All lines holding the word "review" in the listing below need to be copied.
======== DATASET ENTRIES
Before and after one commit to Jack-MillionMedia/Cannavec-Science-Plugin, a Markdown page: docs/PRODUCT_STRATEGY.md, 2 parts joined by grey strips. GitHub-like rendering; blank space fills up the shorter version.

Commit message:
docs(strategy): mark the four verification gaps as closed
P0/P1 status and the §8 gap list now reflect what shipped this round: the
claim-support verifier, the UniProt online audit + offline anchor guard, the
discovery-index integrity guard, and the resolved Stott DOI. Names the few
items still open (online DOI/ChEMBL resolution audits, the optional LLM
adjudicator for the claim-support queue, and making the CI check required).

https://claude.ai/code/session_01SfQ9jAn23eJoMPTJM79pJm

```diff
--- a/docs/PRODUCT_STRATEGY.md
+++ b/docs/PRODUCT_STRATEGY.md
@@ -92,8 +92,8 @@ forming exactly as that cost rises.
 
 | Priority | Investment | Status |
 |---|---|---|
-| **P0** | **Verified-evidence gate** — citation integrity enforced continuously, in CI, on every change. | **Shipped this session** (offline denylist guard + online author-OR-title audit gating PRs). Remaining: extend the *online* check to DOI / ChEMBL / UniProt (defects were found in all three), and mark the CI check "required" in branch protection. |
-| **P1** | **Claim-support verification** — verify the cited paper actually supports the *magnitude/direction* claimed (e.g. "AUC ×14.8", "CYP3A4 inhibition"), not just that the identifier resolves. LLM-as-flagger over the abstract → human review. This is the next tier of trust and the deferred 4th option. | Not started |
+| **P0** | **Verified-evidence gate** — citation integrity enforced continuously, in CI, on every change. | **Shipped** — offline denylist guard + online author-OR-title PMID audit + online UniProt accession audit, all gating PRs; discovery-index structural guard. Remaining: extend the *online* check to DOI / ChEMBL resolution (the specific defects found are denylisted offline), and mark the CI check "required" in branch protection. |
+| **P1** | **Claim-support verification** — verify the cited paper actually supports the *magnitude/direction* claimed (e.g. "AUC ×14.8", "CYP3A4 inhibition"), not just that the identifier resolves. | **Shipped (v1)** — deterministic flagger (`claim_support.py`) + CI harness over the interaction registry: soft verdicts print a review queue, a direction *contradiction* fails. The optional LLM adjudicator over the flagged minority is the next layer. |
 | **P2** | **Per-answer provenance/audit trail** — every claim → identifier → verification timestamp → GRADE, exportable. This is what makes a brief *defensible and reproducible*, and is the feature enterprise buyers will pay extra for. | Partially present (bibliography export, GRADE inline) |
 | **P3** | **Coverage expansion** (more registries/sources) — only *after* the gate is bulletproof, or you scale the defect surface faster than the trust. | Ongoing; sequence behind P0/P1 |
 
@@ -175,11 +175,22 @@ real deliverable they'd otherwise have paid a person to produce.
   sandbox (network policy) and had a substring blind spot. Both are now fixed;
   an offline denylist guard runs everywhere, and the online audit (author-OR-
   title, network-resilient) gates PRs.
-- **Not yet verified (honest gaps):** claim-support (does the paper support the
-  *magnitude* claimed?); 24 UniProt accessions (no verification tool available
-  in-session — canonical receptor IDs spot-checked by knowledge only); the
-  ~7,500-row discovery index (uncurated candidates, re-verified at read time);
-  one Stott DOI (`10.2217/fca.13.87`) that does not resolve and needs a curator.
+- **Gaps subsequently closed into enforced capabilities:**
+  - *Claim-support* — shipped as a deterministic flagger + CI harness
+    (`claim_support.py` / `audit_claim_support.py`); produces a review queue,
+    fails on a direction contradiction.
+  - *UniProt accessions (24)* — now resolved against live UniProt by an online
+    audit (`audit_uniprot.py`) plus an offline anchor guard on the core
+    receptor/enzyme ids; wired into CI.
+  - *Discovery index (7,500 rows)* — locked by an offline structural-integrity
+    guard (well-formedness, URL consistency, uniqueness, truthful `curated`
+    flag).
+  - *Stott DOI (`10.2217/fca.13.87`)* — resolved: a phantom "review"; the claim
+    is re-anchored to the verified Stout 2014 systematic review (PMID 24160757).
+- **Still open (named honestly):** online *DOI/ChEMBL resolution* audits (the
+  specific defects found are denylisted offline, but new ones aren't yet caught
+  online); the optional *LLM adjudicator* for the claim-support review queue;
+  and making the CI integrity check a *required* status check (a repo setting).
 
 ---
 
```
================
> **RESULT BELOW**:
-| **P1** | **Claim-support verification** — verify the cited paper actually supports the *magnitude/direction* claimed (e.g. "AUC ×14.8", "CYP3A4 inhibition"), not just that the identifier resolves. LLM-as-flagger over the abstract → human review. This is the next tier of trust and the deferred 4th option. | Not started |
+| **P1** | **Claim-support verification** — verify the cited paper actually supports the *magnitude/direction* claimed (e.g. "AUC ×14.8", "CYP3A4 inhibition"), not just that the identifier resolves. | **Shipped (v1)** — deterministic flagger (`claim_support.py`) + CI harness over the interaction registry: soft verdicts print a review queue, a direction *contradiction* fails. The optional LLM adjudicator over the flagged minority is the next layer. |
+    (`claim_support.py` / `audit_claim_support.py`); produces a review queue,
+  - *Stott DOI (`10.2217/fca.13.87`)* — resolved: a phantom "review"; the claim
+    is re-anchored to the verified Stout 2014 systematic review (PMID 24160757).
+  online); the optional *LLM adjudicator* for the claim-support review queue;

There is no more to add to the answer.